A friend at work today asked if tomatoes grown indoors need bees to pollinate the flowers to make them fruit. A good question! 

The Gardener's World website tells me though they do need pollinating, they don't need bees to do it. It says "you will need to pollinate them. This is easy as the male and female parts are contained within each flower. Just give the plant a good shake to dislodge the pollen. Water your plant regularly and feed once a week with diluted tomato fertiliser when flowers appear."

So I've given my tomato plants a good shake! 

Deaths: 15

My first sweet pea flower
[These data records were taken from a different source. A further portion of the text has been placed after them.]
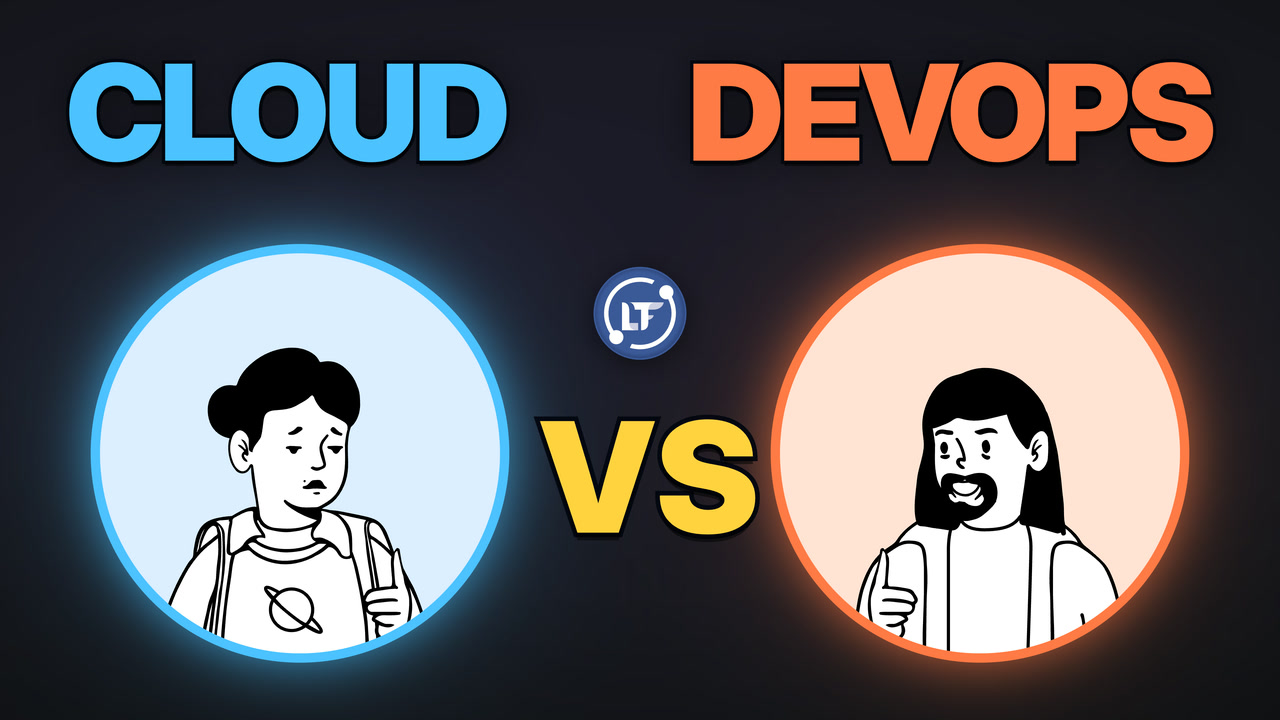
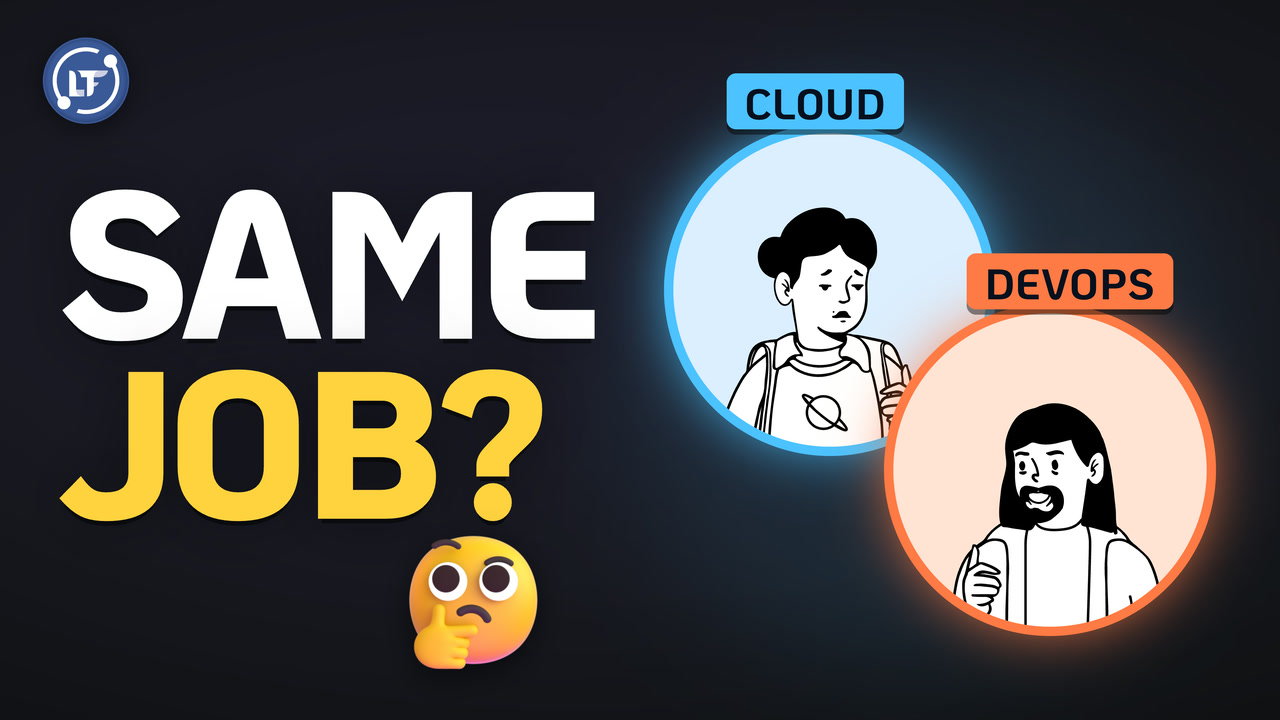
feat: cloud-vs-devops social cuts re-timed with a new end-card thumbnail

diff --git a/projects/cloud-vs-devops/social/index.html b/projects/cloud-vs-devops/social/index.html
@@ -73,6 +73,16 @@
 <script src="../../../core/templates/gap.js"></script>
 <script src="../../../core/templates/wire.js"></script>
 <script src="../../../core/templates/chat.js"></script>
+<script src="../../../core/templates/xray.js"></script>
+<script src="../../../core/templates/bakery.js"></script>
+<script src="../../../core/templates/prep.js"></script>
+<script src="../../../core/templates/trail.js"></script>
+<script src="../../../core/templates/redline.js"></script>
+<script src="../../../core/templates/warehouse.js"></script>
+<script src="../../../core/templates/board.js"></script>
+<script src="../../../core/templates/cafe.js"></script>
+<script src="../../../core/templates/plan.js"></script>
+<script src="../../../core/templates/bistro.js"></script>
 <script src="../../../core/templates/outro.js"></script>
 <!-- core:end -->
 <!-- slides:start (managed by the renderer: every slides/*.js in numeric order) -->

diff --git a/projects/cloud-vs-devops/social/project.js b/projects/cloud-vs-devops/social/project.js
@@ -10,6 +10,7 @@ window.PROJECT = Object.assign({}, window.PROJECT, window.PROJECT && window.PROJ
   title: 'Cloud Engineer vs DevOps Engineer (social cuts)',
   hold: 0,                      // the cut ends on its last word, not on a held frame
   captions: { on: true },       // burned into the text pass; the deck pass renders with --captions off
+  resolution: '4k', fps: 60, crf: 10,   // 2160x3840 at 60fps (YouTube's top bitrate tier), crf 10 on every pass (the user's call, 2026-10-30)
   cta: null, splice: null,      // the audio (voice + effects) comes from the 4K master, spliced intro skipped by cuts.json
 });
 delete window.PROJECT.vertical;   // already applied; core/grid.js must not lay it over this file's settings again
Slug deaths: 4

Tuesday, 14 June 2011

A sunny day, I got lots of planting done!

Just look at the foxgloves! 

A lovely warm and sunny day today. I got home from work and immediately went out to the garden. Late last year I dug up a massive bamboo plant, it took weeks & I felt sure I'd dug it all up, but I was wrong...I found some bamboo shooting up in the middle of the lawn! 

I planted some more carrots, and some more beetroot, the last lot was eaten by the slugs, so this time I've put the tops of plastic bottles over them to protect them. I planted out the nasturtiums, amongst the radishes and cabbages. 
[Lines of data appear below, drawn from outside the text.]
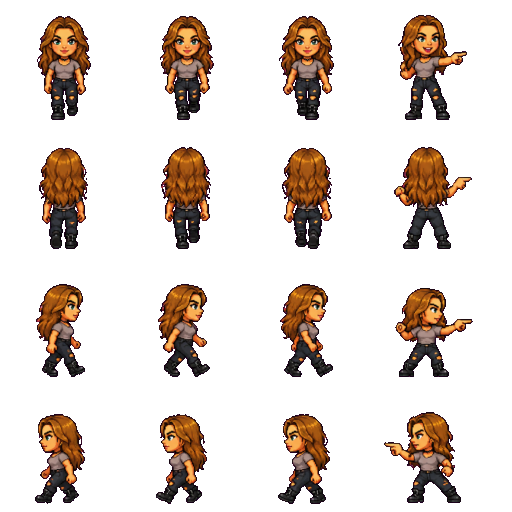
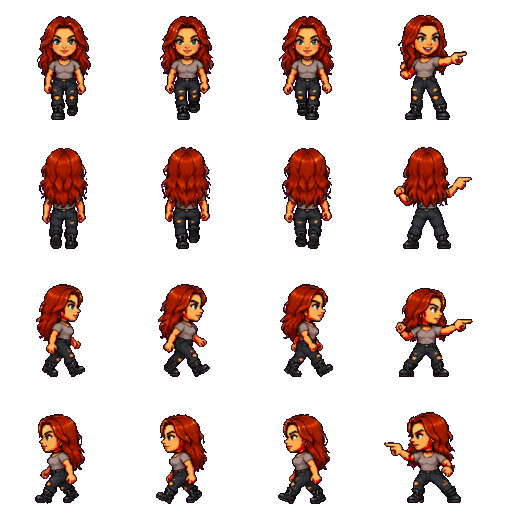
Brittany's real name back in the public build, copper-red hair
She told Duff she likes the game using her name, so cast_public.json drops the
Mazikeen override; the bet card reads BRITTANY'S BET in both editions. Hair
shifted to copper-red on ch_brittany, the HD portraits and the goose loading
screen via tools/redden_hair.py. Tests: ALL PASS.

Claude-Session: https://claude.ai/code/session_01V3sbxN578SiYCfjUT2QfRE

diff --git a/tools/redden_hair.py b/tools/redden_hair.py
@@ -1,0 +1,145 @@
+#!/usr/bin/env python3
+"""Shift a character's brown hair to copper/auburn red without touching skin.
+
+Usage: python3 tools/redden_hair.py SRC OUT [--hue -14] [--sat 1.18] [--val 0.94]
+         [--max-v 0.72] [--min-px 40] [--erode 3] [--box x0,y0,x1,y1 ...] [--keep x0,y0,x1,y1 ...] [--debug MASK.png]
+
+How it finds the hair: pixels in the brown/orange band (hue 12-48 deg, sat > .3) are
+split into blobs by the dark ink outlines (4-connected). Skin blobs are bright (median
+value well above hair), so only blobs whose median value is under --max-v get shifted.
+--box limits the search to rectangles (e.g. the coworker in a loading screen) and is
+needed on painted scenes where other brown things exist. Needs numpy, pillow, scipy.
+Used Nov 16 2026 for Brittany (ch_brittany, portraits_hd/brittany, loading/goose_bet).
+"""
+import argparse
+import numpy as np
+from PIL import Image
+from scipy import ndimage
+
+
+def rgb_to_hsv(a):
+    r, g, b = a[..., 0], a[..., 1], a[..., 2]
+    mx = a.max(-1)
+    mn = a.min(-1)
+    d = mx - mn
+    h = np.zeros_like(mx)
+    m = d > 1e-6
+    rm = m & (mx == r)
+    gm = m & (mx == g) & ~rm
+    bm = m & ~rm & ~gm
+    h[rm] = ((g[rm] - b[rm]) / d[rm]) % 6
+    h[gm] = (b[gm] - r[gm]) / d[gm] + 2
+    h[bm] = (r[bm] - g[bm]) / d[bm] + 4
+    h = h * 60.0
+    s = np.where(mx > 1e-6, d / np.maximum(mx, 1e-6), 0)
+    return h, s, mx
+
+
+def hsv_to_rgb(h, s, v):
+    h = (h % 360) / 60.0
+    i = np.floor(h).astype(int) % 6
+    f = h - np.floor(h)
+    p = v * (1 - s)
+    q = v * (1 - s * f)
+    t = v * (1 - s * (1 - f))
+    out = np.zeros(h.shape + (3,))
+    for k, (rr, gg, bb) in enumerate([(v, t, p), (q, v, p), (p, v, t), (p, q, v), (t, p, v), (v, p, q)]):
+        sel = i == k
+        out[sel, 0] = rr[sel]
+        out[sel, 1] = gg[sel]
+        out[sel, 2] = bb[sel]
+    return out
+
+
+def main():
+    ap = argparse.ArgumentParser()
+    ap.add_argument("src")
+    ap.add_argument("out")
+    ap.add_argument("--hue", type=float, default=-14.0)
+    ap.add_argument("--sat", type=float, default=1.18)
+    ap.add_argument("--val", type=float, default=0.94)
+    ap.add_argument("--max-v", type=float, default=0.72)
+    ap.add_argument("--min-px", type=int, default=40)
+    ap.add_argument("--min-s", type=float, default=0.3, help="pixel art: 0.82 splits hair (s .84-.91) from skin (s .6-.78)")
+    ap.add_argument("--pixels", action="store_true", help="skip the blob test: every candidate pixel is hair (use with --min-s)")
+    ap.add_argument("--clean", type=int, default=0, help="opening radius to strip speckle (painted scenes: 2)")
+    ap.add_argument("--erode", type=int, default=3)
+    ap.add_argument("--box", action="append", default=[])
+    ap.add_argument("--skin-v", type=float, default=1.0, help="pixels brighter than this with skin saturation stay put")
+    ap.add_argument("--keep", action="append", default=[], help="x0,y0,x1,y1 never recoloured (e.g. a scrunched forehead)")
+    ap.add_argument("--debug")
+    a = ap.parse_args()
+
+    im = Image.open(a.src)
+    mode = im.mode
+    rgba = np.asarray(im.convert("RGBA")).astype(np.float64) / 255.0
+    rgb = rgba[..., :3]
+    h, s, v = rgb_to_hsv(rgb)
+    cand = (h >= 12) & (h <= 48) & (s > a.min_s) & (v > 0.08) & (rgba[..., 3] > 0.05)
+    if a.box:
+        inbox = np.zeros_like(cand)
+        for b in a.box:
+            x0, y0, x1, y1 = [int(n) for n in b.split(",")]
+            inbox[y0:y1, x0:x1] = True
+        cand &= inbox
+    # erode first so thin gaps in the ink (temple, jaw) don't fuse hair and face,
+    # then hand every candidate pixel to its nearest eroded blob
+    core = ndimage.binary_erosion(cand, iterations=a.erode) if a.erode > 0 else cand
+    lab, n = ndimage.label(core)
+    if a.erode > 0 and n:
+        _, (iy, ix) = ndimage.distance_transform_edt(lab == 0, return_indices=True)
+        lab = np.where(cand, lab[iy, ix], 0)
+    hair = np.zeros_like(cand)
+    for i in range(1, n + 1):
+        blob = lab == i
+        cnt = int(blob.sum())
+        if cnt < a.min_px:
+            continue
+        if float(np.median(v[blob])) < a.max_v:
+            hair |= blob
+    # stray strands: small or slightly lighter blobs that touch the hair
+    near = ndimage.binary_dilation(hair, iterations=3)
+    for i in range(1, n + 1):
+        blob = lab == i
+        if not (blob & near).any() or (blob & hair).any():
+            continue
+        if int(blob.sum()) < a.min_px * 5 and float(np.median(v[blob])) < a.max_v + 0.1:
+            hair |= blob
+
+    if a.skin_v < 1.0:
+        hair &= ~((v > a.skin_v) & (s < 0.66))   # lit skin never counts as hair
+    if a.clean > 0:
+        # painted/JPEG art: drop speckle on shaded skin, keep only big hair masses
+        hair = ndimage.binary_opening(hair, iterations=a.clean)
+        hl, hn = ndimage.label(hair)
+        if hn:
+            sizes = ndimage.sum(hair, hl, range(1, hn + 1))
+            keep = np.zeros(hn + 1, bool)
+            keep[1:] = sizes >= a.min_px * 10
+            hair = keep[hl]
+        hair = ndimage.binary_closing(hair, iterations=1) & cand
+    if a.pixels:
+        hair = cand.copy()
+    for b in a.keep:
+        x0, y0, x1, y1 = [int(n) for n in b.split(",")]
+        hair[y0:y1, x0:x1] = False
+    nh = h + a.hue
+    ns = np.clip(s * a.sat, 0, 1)
+    nv = np.clip(v * a.val, 0, 1)
+    new = hsv_to_rgb(nh, ns, nv)
+    out = rgb.copy()
+    out[hair] = new[hair]
+    res = np.concatenate([out, rgba[..., 3:]], -1)
+    img = Image.fromarray((res * 255 + 0.5).clip(0, 255).astype(np.uint8), "RGBA")
+    if mode == "RGB":
+        img = img.convert("RGB")
+        img.save(a.out, quality=92)
+    else:
+        img.save(a.out)
+    if a.debug:
+        Image.fromarray((hair * 255).astype(np.uint8)).save(a.debug)
+    print("%s: %d hair px recoloured" % (a.out, int(hair.sum())))
+
+
+if __name__ == "__main__":
+    main()

diff --git a/CLAUDE.md b/CLAUDE.md
@@ -89,7 +89,7 @@ and `docs/handoffs/*.md`. Work queue detail: `QUEUE.md`.
   sync. Privacy policy: `docs/legal/PRIVACY.md`.
 - **Editions (Nov 13):** public = default export (itch, Pages root, `duffquest-public.apk`): `data/cast_public.json`
   overrides cast.json and `Art.pub()` loads `<name>_pub.<ext>` art. Family = feature tag `family` (Pages
-  `/family/`, `duffquest.apk`, same package id as before): real names, real Fork, Bruce Willnot, Brittany (public: Mazikeen; write `{coworker}`, never her name, in new lines). The kitchen's nickname is `{fork_nick}` (family Fork, public Spatula; test_daily fails on a bare "Fork" in any string). New real brand or
+  `/family/`, `duffquest.apk`, same package id as before): real names, real Fork, Bruce Willnot, Brittany (both editions since Nov 16: she OKed her real name and asked for redder hair; still write `{coworker}`, not her name, in new lines). The kitchen's nickname is `{fork_nick}` (family Fork, public Spatula; test_daily fails on a bare "Fork" in any string). New real brand or
   real person? Put the family name in cast.json, the public one in cast_public.json, add a test_daily leak word.
   Re-make the `_pub` art with `python3 tools/make_public_art.py` (keeps sizes; set big ones to lossy in .import).
   The `_pub` set: Fork + Walgrumps signs, the alley dumpster (`arena_alley`), the pharmacy shelves (`bg_pharmacy`: no real
@@ -137,7 +137,7 @@ and `docs/handoffs/*.md`. Work queue detail: `QUEUE.md`.
 - **Cast 2x overhaul (Nov 14, DONE: every used `ch_*` sheet is 2x; last was `ch_duff_suit`, PR #92; `ch_grillboy` is unused and stays 1x. Final review stills: `docs/renders/screens_final_2x.png` + `ui_audit_final_2x.png`):** every `ch_*` sheet moves to 2x like Duff (512x512, cell 128,
   origin [64,120], s 4 in manifest.json AND art_manifest.gd). Batches of four, before/after via
   `res://tools/cast_shot.tscn -- OLD_DIR id[:Label] ...` (old PNGs from git in OLD_DIR) -> `/tmp/qa/cast.png`. Batch 1
-  (home crew): `ch_madison` done (8% slimmer per Duff; AI ghost/beard frames replaced by mirrors); dress, Mazikeen
+  (home crew): `ch_madison` done (8% slimmer per Duff; AI ghost/beard frames replaced by mirrors); dress, Brittany
   (`ch_brittany`), Lance (`ch_fences`) done too (PRs #62, #66, #67 merged). Batch 1 complete. Batch 2 (story exes: Ghoster, Gym Bro, DJ Vape, Crypto) done on branch `claude/project-thread-i5tf4g`, draft PR for Duff's yes (render `docs/renders/cast_batch2_exes_before_after.png`). DJ Vape + Crypto came from Grok (Duff ran it; prompt + refs in project files `renders/grok/`). Sheet row 3 faces RIGHT, row 4 LEFT: check against cast_shot, AI sheets often come swapped. Canva allows about one generation per 40 min. Import with `--tol 90` (reds survive the key) and `--fit-action` (keeps attack swings inside the cell). Action-frame FX trails (purple) get purged and small islands dropped after import. Batch 3 (Willnot, Grease, Husk, Baron, Marketplace Mike as his own `ch_mike`, no tint) done on branch `claude/project-thread-sm8r6f`, draft PR for Duff's yes (render `docs/renders/cast_batch3_bosses_before_after.png`). Canva takes TWO characters per shot (LANDSCAPE_2_1, 8x4 sheet, split into two 2048 halves before import). Batch 4 (porch pirates 0-3) done, render `docs/renders/cast_batch4_pirates_before_after.png`. Order after: Fork customers, then street, Fork customers, errand NPCs. Duff approves Marketplace Mike (first-bet boss) borrows `ch_hustler` tinted today; Duff wants him in the 2x pass as his own `ch_mike` with `"sprite": "mike"` in boss.gd and no tint.
   every batch before merge.
 

diff --git a/TRACKER.md b/TRACKER.md
@@ -5,6 +5,7 @@ One page: what's built, what's next, what could be better. Updated at every mile
 
 ## Built
 
+- **2026-11-16** **Brittany's name back + redder hair.** Brittany told Duff she likes the game using her real name (and that "Brittanys Bets" is catchy), so the public edition drops its Mazikeen override: `{coworker}` = Brittany in both builds, the bet card reads BRITTANY'S BET again. Her hair is copper-red in the sprite sheet, HD portraits and the goose loading screen (`tools/redden_hair.py`, hue shift on a hair-only mask). Render `docs/renders/brittany_red_hair_before_after.png`.
 - **2026-11-16** **Fail states: eviction + game over.** Three Mondays in a row short of the week's base (`EVICT_STRIKES`, save field `rent_strikes`, defaults 0) = EVICTED screen, retry rolls back to last Monday. The first story/gala KO each day is a free get-up (old soft landing); the second = KNOCKED OUT / GAME OVER screen, retry rolls back to this morning. Soft fails: rolling snapshots `<save>_morning.json` / `<save>_week.json`, never a wiped save. Bounties, bets and street fights keep their old soft landing. Render `docs/renders/fail_screens.png`; `arena_shot` ids `evicted` / `gameover`.
 - **2026-11-15** **Harder story fights + no loading card before the first bet.** Duff: "increase the difficulty of the fights." Early exes per `boss.STORY_TUNE`: HP Ghoster 38->54, Gym Bro 72->99, DJ Vape 90->120, Crypto 108->144 (Willnot stays 240, so the last step is 1.7x, was 2.2x); their hits do x1.25, they attack every 1.7-1.8 s (was 2.2) and aim ahead of a moving Duff. Web: the first bet's alley, Marketplace Mike, {coworker}'s sprite/portrait and the boss music ride in street.pck (+0.7 MB), so the minute-two fight starts without waiting on world.pck.
 - **2026-11-15** **Consistency audit, fix 2: listing re-shoot.** CrazyGames preview videos (16:9 + 2:3, 18 s, silent), itch GIFs and 8 of 9 screens re-shot on the 2x cast and the new dialogue box; covers (portal 3 + itch) are the porch title art + logo, which also drops the old mid-throat fox. `arena_shot sandwich` no longer catches the ticket theft. Render `docs/renders/listing_reshoot_before_after.png`.

diff --git a/docs/legal/RISK_AUDIT.md b/docs/legal/RISK_AUDIT.md
@@ -20,8 +20,9 @@ family art files (unused), so a data-miner could find them; low risk, fixable la
    Saying a real person committed a crime against a real business is the classic defamation fact pattern, even as a
    joke, and the restaurant (or her real manager) didn't consent. PROPOSE: rename the restaurant (new name + new
    sign art) and either make the thief a made-up coworker or get Brittany's written OK. **LAWYER** if both stay real.
-   PUBLIC: restaurant renamed; Brittany is "Mazikeen" (`{coworker}` token, her own chosen persona) everywhere in the
-   public build. Sprite and portrait still look like her, so keep her written OK on file.
+   PUBLIC: restaurant renamed. Brittany was "Mazikeen" in the public build until Nov 16, when she told Duff in writing
+   (Snapchat) "I like it being my name" and called "Brittanys Bets" catchy; her real name is back in both editions
+   (`{coworker}` token). Keep that screenshot on file as her written OK.
 2. **The Twisted Fork in general.** Real business name and a look-alike green sign, shown with a health
    inspector, ranch theft, a villain buying it, "Nobody tips the fry cook". Even if Duff works there, the owner can
    object to its name in a game sold or advertised to the public, and an employer can discipline staff for it.

diff --git a/docs/portals/LISTING.md b/docs/portals/LISTING.md
@@ -1,6 +1,6 @@
 # Duff Quest: CrazyGames listing (paste-ready, Nov 13 2026)
 
-Public edition wording only (the CrazyGames zip is the public build): The Busted Spatula, Mazikeen, Rex Tankton.
+Public edition wording only (the CrazyGames zip is the public build): The Busted Spatula, Rex Tankton (Brittany keeps her real name since Nov 16, with her OK).
 Never use the family names here (the real restaurant, real coworkers, real exes). PEGI 12 tone: the portal build
 starts with clean language on and cartoon gore off, so don't sell blood or swearing.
I planted some fennel seeds. I also repotted the two sweet pea plants I've got by the decked area, they were looking a bit yellow & had grown too big for their pots. 

I planted some more mixed salad, and repotted the coriander plant that seems to be doing quite well. 

Some of the spinach has recovered, I thought it had all been eaten by the slugs, but some of the plants survived.

The big growing plant behind the magnolia tree (not sure of the name) is going crazy, and is growing some beautiful yellow flowers, the bees love it! [update: I think it must by a type of honeysuckle]

Monday, 13 June 2011

Rain makes my garden happy

The garden is lush. It's been raining so much, the plants are happy. 

The sweet peas are about to flower! I'm very excited about this, they are my favourite flowers.

Death to the slugs: 5 (4 tiny ones and 1 giant one!|)

Thursday, 9 June 2011

A secret place

There's a secret place near where I live. It's beautiful, with a big lake, and lots of lovely birds and wildlife. I took these pictures when I went there after work this evening.

A rose for Hay

I was working at the Hay Festival last week. After each show, someone from the festival hands each of the speakers or performers a long stemmed rose. I was lucky enough to be given one of the roses, and it's lasted well!

Pea pods

Here's a pic of the first pea pod!

 And the nasturtiums are growing well: